:: Assigned task ::
Entries follow. Return each line that contains the word "relative".

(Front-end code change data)
=======
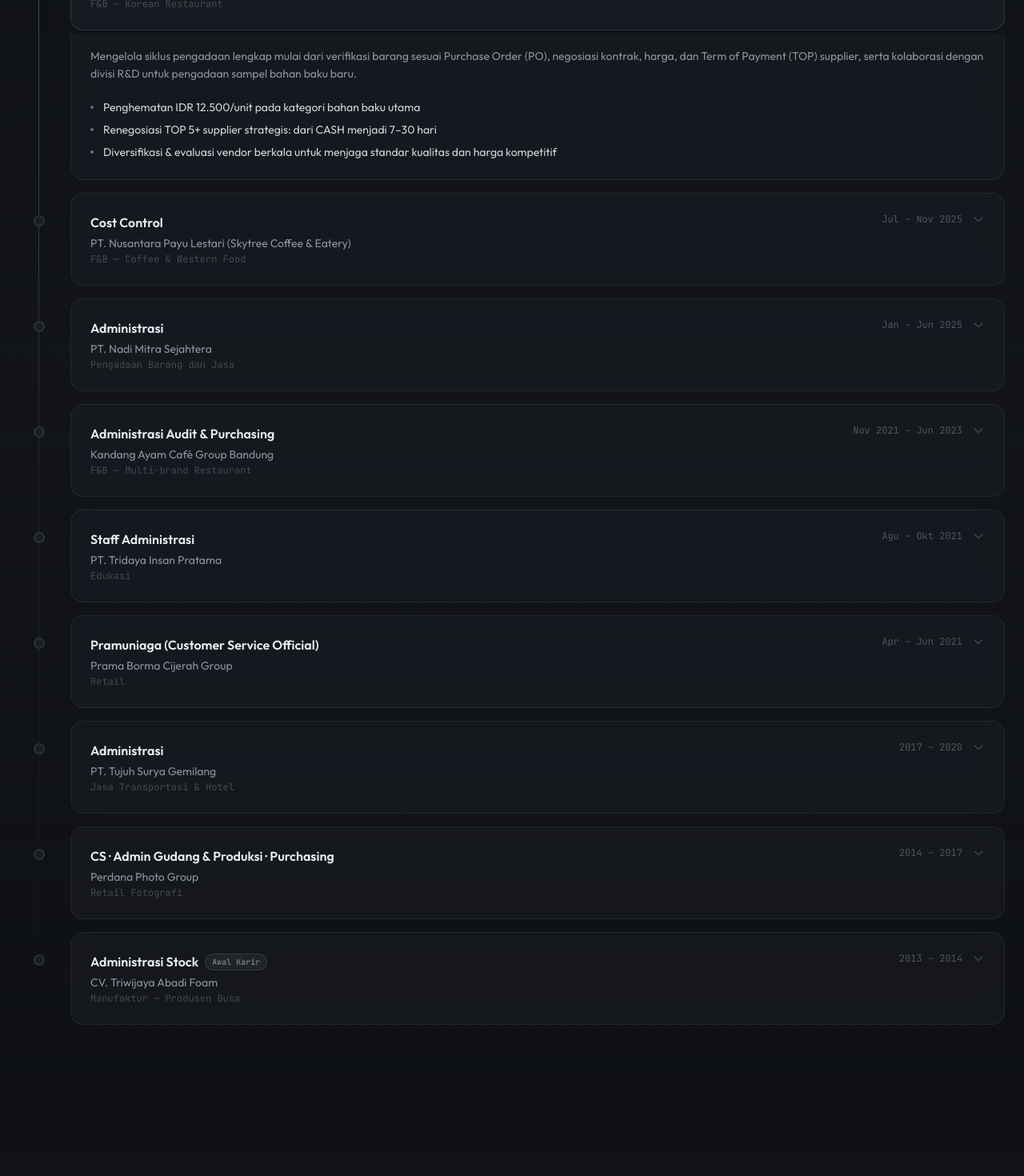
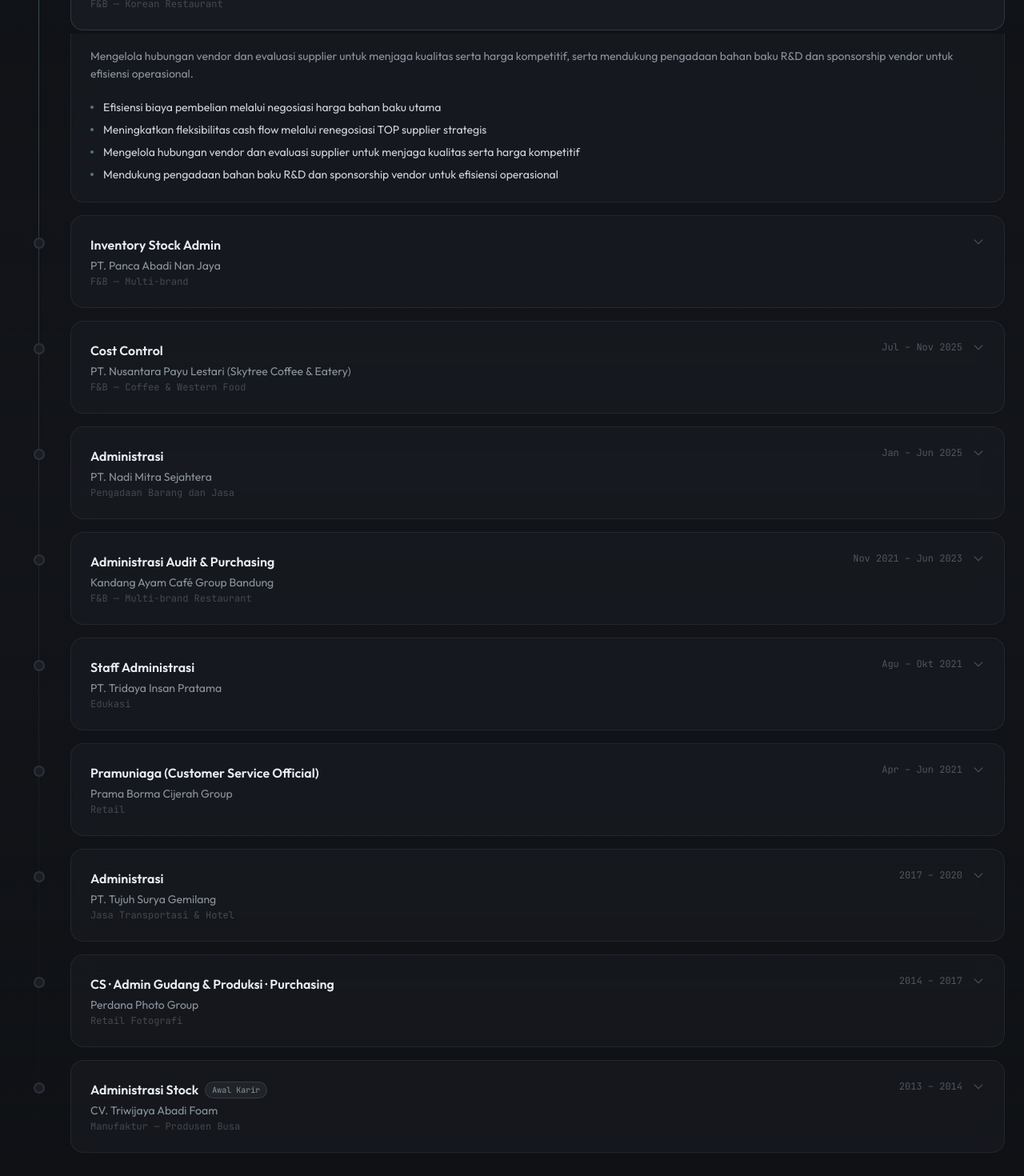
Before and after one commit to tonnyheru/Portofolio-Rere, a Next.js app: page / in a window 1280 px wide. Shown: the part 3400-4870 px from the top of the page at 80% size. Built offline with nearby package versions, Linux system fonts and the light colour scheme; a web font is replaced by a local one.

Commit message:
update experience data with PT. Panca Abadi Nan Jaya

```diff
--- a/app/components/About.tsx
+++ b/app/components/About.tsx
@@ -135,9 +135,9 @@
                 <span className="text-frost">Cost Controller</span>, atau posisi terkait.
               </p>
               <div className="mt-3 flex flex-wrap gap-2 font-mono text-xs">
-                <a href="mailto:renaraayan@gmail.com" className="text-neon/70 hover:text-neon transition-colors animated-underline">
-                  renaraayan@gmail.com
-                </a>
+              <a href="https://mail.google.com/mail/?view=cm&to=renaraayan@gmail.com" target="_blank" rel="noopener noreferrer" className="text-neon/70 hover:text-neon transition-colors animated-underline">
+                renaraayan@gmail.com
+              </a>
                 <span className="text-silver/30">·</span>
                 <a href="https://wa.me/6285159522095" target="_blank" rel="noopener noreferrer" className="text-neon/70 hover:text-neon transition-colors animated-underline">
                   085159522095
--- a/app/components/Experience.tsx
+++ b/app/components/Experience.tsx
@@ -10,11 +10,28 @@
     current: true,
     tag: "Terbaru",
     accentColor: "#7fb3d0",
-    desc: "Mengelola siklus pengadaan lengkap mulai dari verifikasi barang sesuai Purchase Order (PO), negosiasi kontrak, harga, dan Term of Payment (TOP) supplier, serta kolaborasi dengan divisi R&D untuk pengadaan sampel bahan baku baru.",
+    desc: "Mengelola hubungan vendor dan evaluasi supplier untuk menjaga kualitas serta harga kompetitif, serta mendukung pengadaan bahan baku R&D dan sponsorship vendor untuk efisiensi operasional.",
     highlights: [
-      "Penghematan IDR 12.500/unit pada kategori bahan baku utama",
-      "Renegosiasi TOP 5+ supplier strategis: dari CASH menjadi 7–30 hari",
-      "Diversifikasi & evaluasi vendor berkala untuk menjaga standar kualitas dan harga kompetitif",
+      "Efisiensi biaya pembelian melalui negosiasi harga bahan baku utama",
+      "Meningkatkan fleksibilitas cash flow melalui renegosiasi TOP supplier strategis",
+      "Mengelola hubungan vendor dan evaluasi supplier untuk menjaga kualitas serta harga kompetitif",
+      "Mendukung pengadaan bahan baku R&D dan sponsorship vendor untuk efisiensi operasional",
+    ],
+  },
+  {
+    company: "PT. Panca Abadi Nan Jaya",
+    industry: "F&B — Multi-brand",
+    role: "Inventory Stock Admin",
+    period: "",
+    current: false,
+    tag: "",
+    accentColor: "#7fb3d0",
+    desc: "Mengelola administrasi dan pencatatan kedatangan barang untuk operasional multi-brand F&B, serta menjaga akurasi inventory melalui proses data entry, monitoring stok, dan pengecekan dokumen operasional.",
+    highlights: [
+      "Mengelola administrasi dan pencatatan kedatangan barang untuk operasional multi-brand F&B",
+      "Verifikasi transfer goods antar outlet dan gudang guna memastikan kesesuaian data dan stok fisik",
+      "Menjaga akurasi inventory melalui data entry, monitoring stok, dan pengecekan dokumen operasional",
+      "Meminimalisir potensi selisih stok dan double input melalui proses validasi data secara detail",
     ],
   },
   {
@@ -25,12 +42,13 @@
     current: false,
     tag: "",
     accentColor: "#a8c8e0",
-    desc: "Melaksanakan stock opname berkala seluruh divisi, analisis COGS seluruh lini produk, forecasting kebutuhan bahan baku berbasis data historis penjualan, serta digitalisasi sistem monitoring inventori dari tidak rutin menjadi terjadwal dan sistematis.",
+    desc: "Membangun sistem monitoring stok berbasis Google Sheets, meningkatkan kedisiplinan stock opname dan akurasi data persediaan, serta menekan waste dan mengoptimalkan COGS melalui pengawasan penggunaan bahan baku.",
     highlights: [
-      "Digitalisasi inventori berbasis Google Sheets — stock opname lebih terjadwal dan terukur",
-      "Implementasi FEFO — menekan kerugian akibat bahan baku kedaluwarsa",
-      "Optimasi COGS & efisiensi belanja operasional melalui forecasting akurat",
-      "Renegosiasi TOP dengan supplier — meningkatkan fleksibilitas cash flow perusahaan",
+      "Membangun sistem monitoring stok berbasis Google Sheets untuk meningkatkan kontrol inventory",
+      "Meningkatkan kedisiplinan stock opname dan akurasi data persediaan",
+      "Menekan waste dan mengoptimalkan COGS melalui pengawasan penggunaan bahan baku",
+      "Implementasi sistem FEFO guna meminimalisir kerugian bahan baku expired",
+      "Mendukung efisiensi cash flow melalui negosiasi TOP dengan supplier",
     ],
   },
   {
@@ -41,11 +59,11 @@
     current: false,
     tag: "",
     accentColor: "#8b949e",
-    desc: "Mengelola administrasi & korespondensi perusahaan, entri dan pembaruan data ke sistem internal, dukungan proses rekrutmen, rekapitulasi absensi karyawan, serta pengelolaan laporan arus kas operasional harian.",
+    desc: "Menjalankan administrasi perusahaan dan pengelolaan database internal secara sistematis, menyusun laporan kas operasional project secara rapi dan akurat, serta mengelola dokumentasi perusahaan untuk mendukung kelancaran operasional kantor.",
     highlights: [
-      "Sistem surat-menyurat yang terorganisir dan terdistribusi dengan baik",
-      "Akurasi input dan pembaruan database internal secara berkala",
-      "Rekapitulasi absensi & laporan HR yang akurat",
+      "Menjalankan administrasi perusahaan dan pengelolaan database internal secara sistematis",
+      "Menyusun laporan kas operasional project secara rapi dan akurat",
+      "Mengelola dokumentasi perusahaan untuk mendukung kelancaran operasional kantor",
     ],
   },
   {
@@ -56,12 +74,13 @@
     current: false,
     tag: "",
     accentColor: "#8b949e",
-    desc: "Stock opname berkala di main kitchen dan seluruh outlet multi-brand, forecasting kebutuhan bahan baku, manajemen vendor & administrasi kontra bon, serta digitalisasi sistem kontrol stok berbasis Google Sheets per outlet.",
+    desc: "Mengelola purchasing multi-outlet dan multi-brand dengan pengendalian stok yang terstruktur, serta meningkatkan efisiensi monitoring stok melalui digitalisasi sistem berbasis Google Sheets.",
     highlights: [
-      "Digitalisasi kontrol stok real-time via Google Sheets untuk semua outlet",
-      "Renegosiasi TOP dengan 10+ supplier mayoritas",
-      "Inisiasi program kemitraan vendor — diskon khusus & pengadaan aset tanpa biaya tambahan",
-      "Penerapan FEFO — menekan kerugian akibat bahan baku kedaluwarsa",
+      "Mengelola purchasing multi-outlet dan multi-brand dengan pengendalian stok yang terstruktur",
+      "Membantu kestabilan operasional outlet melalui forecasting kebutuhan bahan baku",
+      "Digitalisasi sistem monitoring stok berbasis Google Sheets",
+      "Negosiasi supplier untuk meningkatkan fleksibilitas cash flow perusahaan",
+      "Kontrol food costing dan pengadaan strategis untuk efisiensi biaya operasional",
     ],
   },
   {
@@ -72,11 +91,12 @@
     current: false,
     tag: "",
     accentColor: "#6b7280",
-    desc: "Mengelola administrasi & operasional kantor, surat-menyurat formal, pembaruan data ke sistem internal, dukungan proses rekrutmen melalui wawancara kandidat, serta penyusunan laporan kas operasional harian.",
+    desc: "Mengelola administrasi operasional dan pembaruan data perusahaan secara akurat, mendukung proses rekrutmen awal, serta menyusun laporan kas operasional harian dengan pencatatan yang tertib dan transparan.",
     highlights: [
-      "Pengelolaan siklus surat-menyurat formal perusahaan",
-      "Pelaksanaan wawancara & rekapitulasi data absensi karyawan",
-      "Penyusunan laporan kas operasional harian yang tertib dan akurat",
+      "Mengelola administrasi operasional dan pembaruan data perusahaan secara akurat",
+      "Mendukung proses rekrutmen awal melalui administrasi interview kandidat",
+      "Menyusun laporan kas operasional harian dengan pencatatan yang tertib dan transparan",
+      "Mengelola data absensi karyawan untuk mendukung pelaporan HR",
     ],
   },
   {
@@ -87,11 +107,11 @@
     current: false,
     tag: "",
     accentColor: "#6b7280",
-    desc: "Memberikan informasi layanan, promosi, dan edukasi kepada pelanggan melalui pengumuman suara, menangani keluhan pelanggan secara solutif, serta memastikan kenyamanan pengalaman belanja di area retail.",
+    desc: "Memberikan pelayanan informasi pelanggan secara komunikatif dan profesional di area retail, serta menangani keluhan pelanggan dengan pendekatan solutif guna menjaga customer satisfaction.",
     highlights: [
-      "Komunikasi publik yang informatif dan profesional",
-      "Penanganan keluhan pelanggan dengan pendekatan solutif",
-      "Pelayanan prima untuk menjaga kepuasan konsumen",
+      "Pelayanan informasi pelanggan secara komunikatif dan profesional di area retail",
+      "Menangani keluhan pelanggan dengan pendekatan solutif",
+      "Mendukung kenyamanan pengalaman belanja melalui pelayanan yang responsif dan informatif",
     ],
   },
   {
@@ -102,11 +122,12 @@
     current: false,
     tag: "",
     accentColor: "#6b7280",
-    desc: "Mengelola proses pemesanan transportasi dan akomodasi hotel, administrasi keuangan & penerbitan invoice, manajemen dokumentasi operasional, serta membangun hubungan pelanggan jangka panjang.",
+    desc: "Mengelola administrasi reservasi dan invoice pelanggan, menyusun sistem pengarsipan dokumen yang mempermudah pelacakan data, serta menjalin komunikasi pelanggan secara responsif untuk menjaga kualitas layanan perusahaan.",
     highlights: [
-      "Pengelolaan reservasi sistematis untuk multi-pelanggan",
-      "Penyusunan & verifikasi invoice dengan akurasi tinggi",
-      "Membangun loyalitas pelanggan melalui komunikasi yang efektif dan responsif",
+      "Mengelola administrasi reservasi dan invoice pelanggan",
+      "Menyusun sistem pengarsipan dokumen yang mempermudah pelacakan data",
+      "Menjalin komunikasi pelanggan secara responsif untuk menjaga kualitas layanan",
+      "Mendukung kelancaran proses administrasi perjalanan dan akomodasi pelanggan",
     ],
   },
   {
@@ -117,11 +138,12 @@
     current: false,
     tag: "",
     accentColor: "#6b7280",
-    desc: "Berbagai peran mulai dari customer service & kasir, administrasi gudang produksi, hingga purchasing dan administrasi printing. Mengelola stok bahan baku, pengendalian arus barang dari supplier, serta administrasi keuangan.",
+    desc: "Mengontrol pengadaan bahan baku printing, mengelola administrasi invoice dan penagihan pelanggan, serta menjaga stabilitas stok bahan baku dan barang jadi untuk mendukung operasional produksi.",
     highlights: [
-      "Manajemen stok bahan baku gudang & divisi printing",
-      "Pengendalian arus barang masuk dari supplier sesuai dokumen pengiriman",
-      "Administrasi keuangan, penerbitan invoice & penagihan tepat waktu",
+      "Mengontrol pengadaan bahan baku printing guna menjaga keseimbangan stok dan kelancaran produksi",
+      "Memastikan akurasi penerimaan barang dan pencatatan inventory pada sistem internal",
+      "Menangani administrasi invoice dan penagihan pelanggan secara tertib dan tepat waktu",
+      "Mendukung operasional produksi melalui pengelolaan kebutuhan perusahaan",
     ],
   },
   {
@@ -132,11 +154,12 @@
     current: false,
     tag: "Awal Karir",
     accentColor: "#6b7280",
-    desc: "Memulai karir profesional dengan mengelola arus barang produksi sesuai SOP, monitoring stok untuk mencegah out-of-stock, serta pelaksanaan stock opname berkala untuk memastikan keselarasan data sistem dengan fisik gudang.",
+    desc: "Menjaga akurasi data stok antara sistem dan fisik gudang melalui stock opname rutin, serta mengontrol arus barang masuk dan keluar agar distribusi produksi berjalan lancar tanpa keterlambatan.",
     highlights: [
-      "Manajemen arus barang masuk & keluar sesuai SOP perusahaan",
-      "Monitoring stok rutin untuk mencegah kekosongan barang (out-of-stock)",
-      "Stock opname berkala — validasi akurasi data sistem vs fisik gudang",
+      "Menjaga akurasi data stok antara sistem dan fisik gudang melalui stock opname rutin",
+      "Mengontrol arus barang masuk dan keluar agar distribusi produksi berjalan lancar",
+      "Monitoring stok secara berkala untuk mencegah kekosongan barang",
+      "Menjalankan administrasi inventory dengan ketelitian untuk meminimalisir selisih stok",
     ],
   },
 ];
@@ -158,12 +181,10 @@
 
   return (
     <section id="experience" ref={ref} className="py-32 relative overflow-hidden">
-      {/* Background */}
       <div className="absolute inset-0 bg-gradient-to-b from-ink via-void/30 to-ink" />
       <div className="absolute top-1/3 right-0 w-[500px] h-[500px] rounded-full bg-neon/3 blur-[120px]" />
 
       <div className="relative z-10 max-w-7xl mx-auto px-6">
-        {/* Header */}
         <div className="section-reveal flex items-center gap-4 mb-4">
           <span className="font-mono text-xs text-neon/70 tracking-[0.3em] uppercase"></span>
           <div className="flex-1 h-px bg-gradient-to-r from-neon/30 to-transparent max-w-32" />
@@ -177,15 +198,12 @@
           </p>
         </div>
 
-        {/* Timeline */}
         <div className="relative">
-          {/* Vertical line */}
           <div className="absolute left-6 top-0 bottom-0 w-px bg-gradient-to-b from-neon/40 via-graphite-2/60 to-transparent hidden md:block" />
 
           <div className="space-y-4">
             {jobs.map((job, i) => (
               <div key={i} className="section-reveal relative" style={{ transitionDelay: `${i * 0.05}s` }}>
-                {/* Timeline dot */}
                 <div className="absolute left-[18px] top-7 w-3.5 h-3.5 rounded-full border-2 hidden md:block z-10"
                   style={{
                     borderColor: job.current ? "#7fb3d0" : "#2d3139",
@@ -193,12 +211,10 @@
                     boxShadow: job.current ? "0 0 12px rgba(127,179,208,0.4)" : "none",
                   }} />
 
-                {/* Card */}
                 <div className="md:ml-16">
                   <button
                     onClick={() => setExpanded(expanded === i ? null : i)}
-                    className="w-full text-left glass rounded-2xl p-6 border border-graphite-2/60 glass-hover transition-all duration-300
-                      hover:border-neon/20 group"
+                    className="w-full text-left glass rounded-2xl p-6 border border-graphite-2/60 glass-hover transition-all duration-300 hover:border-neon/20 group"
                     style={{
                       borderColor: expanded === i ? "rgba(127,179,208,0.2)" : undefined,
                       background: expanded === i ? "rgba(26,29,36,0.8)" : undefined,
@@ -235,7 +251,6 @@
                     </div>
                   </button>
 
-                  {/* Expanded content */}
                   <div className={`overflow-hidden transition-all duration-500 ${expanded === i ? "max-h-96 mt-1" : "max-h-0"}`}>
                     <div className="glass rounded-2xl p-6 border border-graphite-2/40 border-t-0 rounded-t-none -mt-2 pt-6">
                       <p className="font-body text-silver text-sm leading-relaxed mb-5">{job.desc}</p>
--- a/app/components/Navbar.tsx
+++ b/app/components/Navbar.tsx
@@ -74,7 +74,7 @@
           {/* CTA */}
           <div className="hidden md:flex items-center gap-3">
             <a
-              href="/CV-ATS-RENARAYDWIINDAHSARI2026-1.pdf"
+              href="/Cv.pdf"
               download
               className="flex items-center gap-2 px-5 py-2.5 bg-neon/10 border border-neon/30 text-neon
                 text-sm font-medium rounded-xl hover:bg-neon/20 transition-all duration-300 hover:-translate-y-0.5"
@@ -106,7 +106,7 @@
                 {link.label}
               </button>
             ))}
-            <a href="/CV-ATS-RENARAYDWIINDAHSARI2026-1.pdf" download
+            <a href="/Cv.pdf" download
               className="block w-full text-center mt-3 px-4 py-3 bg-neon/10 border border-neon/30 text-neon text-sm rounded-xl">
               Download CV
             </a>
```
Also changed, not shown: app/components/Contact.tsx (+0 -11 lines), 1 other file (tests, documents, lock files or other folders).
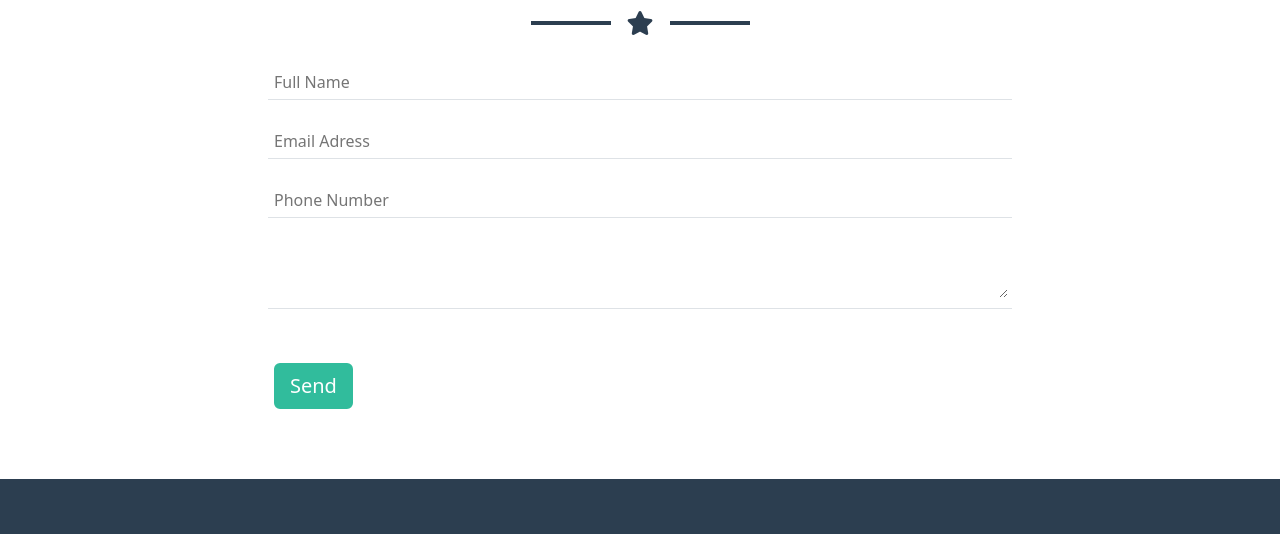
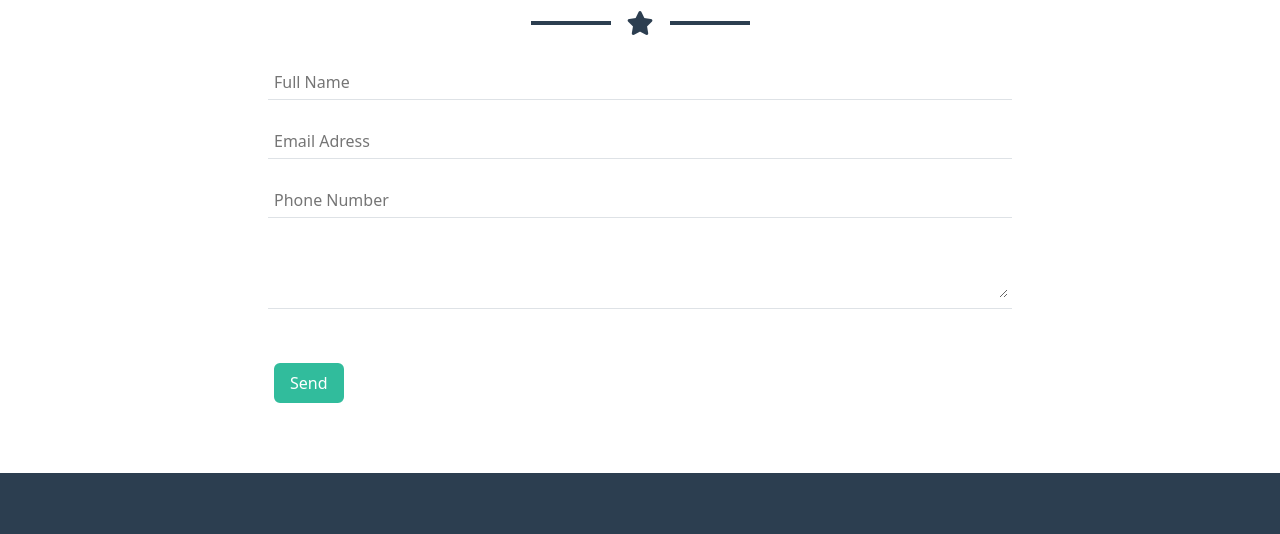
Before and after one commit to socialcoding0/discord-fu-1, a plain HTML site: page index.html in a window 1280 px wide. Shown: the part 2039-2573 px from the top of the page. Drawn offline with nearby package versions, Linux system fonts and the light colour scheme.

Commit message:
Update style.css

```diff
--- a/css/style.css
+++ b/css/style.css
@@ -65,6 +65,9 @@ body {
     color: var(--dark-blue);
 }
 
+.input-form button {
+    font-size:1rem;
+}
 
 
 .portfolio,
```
=======
:: Your response ::
     <section id="experience" ref={ref} className="py-32 relative overflow-hidden">
       <div className="relative z-10 max-w-7xl mx-auto px-6">
         <div className="relative">
               <div key={i} className="section-reveal relative" style={{ transitionDelay: `${i * 0.05}s` }}>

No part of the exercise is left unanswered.